How many lines of these records hold the string "BuildContext"? Reply with the number alone.

(Material shown Opens)

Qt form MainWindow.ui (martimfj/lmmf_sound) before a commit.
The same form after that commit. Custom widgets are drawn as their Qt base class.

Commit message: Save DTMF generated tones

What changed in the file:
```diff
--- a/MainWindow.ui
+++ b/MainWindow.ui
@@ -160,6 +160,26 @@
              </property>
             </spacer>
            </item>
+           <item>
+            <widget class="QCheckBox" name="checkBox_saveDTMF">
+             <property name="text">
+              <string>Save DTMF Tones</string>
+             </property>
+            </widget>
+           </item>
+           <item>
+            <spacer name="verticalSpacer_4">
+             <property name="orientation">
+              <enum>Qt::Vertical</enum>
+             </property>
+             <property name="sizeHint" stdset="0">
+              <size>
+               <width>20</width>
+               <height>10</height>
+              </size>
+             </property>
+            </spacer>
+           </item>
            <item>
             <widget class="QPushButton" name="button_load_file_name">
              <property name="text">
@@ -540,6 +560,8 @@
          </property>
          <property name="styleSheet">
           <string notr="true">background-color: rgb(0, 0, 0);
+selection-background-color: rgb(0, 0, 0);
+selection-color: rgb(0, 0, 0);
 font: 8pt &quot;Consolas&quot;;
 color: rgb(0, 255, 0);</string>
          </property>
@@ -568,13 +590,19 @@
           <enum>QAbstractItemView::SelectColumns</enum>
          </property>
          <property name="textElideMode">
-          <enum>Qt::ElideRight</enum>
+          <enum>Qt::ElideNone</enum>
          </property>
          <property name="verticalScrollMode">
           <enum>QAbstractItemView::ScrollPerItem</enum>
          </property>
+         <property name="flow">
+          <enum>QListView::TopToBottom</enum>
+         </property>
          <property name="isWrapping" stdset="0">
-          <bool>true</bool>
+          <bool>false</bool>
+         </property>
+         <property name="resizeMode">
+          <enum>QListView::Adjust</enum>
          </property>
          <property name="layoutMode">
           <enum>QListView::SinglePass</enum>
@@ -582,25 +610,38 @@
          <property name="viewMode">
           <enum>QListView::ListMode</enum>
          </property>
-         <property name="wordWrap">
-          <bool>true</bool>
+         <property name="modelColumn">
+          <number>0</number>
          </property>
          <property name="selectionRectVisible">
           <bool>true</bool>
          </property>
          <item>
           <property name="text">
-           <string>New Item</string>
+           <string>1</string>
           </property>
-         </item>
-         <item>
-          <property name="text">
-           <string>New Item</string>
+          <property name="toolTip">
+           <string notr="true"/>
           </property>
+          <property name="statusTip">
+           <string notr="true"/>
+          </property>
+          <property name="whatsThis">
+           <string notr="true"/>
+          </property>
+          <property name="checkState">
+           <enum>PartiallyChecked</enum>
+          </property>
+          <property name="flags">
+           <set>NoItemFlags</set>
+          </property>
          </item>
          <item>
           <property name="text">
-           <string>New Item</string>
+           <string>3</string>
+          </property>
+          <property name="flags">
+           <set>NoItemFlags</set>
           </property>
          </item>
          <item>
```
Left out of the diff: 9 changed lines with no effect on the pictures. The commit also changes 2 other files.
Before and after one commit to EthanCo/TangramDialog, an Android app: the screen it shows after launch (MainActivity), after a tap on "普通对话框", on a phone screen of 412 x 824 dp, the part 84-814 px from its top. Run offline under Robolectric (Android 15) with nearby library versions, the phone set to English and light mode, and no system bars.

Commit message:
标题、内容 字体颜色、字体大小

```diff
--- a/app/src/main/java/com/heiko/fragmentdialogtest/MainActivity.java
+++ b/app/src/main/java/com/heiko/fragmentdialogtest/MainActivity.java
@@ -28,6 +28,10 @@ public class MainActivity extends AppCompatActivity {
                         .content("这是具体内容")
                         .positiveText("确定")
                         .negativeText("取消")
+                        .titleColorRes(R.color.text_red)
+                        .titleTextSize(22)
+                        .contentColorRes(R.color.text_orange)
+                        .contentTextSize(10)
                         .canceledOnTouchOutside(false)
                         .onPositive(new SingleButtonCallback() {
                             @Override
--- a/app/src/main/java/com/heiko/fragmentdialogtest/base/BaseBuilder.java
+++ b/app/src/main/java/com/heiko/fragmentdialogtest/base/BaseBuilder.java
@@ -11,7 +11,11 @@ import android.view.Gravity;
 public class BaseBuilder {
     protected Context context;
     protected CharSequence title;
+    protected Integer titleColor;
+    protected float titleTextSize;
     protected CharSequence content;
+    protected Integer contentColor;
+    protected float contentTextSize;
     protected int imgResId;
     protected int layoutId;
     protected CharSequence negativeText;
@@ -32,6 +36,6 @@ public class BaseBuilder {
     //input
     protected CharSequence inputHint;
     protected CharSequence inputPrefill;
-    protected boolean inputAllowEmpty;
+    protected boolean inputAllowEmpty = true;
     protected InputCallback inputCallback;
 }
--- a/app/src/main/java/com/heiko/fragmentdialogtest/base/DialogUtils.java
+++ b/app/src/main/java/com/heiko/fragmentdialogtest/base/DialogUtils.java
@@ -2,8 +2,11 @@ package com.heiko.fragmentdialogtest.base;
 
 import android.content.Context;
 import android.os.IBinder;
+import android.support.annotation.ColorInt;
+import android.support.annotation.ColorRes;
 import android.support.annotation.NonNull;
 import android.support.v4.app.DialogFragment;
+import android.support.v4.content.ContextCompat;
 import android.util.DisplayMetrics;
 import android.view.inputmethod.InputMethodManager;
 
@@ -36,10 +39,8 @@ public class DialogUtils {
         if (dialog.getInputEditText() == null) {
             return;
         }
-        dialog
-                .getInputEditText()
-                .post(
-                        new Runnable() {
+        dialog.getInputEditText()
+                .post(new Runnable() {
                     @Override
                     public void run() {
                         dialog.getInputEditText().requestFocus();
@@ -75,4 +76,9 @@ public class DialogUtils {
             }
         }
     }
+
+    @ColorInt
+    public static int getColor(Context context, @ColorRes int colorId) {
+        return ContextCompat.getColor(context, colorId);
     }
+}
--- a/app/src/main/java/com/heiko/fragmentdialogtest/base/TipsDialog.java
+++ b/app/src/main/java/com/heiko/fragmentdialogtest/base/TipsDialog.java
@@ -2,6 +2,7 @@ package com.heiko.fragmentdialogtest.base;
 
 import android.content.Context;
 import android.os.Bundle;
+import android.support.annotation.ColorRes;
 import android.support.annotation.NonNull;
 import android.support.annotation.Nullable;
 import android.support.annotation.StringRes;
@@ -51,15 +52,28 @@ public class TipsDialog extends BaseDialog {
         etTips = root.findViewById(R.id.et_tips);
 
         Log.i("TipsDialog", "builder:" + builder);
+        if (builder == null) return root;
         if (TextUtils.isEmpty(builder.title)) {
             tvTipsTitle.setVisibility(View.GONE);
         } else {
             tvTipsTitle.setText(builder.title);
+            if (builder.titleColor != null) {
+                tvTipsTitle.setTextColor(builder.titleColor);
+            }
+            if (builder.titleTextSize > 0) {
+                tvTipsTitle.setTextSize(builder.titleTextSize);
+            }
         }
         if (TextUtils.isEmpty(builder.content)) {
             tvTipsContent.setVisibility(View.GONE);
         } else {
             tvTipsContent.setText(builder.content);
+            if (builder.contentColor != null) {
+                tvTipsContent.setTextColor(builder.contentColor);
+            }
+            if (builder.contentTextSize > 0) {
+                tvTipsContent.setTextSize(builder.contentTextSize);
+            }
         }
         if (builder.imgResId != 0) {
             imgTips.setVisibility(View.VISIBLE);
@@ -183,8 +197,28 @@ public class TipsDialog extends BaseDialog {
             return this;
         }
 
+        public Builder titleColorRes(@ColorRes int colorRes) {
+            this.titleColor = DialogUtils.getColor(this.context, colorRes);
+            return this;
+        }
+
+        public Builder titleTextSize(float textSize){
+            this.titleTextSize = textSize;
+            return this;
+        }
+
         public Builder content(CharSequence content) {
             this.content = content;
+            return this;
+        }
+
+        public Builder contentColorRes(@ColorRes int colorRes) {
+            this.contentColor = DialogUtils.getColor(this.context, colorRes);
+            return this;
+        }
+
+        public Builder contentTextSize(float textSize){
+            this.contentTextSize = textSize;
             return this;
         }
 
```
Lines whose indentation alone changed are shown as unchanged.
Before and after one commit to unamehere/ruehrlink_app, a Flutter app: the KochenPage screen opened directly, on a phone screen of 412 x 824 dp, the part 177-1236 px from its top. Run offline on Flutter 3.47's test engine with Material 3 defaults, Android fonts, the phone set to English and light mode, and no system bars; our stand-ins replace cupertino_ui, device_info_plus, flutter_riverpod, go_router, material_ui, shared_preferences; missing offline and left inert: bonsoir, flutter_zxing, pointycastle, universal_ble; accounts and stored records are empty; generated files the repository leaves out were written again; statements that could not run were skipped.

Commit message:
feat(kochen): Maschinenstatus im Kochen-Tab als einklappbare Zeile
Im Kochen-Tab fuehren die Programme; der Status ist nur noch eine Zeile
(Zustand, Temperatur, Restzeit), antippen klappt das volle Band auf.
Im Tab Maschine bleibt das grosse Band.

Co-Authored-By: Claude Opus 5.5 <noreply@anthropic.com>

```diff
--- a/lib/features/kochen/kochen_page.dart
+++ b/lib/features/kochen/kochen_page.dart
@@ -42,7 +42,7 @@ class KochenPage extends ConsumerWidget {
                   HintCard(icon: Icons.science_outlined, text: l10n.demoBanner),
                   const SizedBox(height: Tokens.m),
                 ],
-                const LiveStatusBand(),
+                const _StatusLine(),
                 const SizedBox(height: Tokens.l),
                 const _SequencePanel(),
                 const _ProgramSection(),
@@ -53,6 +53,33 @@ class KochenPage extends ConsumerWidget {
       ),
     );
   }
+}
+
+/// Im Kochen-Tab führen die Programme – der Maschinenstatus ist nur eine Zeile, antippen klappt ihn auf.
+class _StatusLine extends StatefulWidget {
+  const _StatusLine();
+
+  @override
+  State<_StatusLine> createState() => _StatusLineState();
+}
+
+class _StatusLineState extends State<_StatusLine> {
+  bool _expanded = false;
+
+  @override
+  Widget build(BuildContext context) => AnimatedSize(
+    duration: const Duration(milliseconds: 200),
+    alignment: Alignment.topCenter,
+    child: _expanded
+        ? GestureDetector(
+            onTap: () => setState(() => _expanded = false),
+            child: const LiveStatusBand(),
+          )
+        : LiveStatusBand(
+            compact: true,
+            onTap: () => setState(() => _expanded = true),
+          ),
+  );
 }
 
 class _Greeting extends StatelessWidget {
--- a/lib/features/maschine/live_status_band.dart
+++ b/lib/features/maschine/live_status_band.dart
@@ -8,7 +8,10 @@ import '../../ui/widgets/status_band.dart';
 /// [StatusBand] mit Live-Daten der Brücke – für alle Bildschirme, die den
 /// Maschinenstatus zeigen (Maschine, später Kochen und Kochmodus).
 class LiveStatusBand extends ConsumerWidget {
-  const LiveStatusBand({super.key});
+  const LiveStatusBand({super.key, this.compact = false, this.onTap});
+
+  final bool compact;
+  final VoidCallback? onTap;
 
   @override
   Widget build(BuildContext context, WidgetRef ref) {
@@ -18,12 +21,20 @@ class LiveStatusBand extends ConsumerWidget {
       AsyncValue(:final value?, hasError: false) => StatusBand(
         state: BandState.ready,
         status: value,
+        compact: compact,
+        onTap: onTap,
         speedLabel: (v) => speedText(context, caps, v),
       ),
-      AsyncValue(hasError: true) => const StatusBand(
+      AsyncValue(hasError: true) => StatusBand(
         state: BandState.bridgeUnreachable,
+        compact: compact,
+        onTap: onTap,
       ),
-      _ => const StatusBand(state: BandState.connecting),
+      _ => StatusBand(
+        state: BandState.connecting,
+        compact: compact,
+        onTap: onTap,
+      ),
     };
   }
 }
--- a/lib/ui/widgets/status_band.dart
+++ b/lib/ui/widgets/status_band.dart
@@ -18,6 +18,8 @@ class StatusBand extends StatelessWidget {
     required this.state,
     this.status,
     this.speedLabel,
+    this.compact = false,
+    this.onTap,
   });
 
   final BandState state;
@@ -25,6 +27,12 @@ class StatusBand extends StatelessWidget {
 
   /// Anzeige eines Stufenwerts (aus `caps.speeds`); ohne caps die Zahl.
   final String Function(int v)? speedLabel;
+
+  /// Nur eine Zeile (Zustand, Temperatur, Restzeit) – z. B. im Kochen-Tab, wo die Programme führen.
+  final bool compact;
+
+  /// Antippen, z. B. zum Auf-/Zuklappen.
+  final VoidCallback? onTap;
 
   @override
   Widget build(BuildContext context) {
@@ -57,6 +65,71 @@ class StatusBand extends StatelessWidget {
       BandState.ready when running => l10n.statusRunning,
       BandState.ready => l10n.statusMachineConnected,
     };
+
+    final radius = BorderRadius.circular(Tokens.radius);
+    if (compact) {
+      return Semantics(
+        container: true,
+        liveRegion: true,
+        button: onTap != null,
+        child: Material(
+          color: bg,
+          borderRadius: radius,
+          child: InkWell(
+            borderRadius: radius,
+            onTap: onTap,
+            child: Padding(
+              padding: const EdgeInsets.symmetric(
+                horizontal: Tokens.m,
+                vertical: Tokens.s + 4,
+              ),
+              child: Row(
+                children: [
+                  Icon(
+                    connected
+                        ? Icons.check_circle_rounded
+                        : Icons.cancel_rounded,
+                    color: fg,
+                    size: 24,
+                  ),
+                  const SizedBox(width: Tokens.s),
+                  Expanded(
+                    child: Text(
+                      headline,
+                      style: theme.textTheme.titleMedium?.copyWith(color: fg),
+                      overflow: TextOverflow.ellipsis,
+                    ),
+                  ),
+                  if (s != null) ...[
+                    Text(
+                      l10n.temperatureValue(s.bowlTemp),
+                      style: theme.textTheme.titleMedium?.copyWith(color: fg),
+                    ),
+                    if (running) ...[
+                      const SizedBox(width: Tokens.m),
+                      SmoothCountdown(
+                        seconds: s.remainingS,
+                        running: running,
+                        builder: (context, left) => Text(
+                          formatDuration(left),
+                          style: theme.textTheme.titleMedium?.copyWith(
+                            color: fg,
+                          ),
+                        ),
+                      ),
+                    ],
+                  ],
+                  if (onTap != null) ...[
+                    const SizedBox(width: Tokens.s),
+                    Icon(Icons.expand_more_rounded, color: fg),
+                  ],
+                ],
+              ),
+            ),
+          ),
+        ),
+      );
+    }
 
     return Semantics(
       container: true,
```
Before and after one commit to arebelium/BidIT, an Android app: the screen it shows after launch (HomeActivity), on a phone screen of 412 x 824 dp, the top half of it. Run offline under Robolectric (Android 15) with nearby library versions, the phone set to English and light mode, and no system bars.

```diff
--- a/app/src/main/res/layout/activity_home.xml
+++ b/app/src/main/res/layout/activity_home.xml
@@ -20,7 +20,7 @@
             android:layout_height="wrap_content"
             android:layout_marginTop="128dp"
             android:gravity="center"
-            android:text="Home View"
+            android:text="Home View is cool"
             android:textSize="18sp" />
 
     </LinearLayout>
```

(Material shown Closes)

## Expected answer
3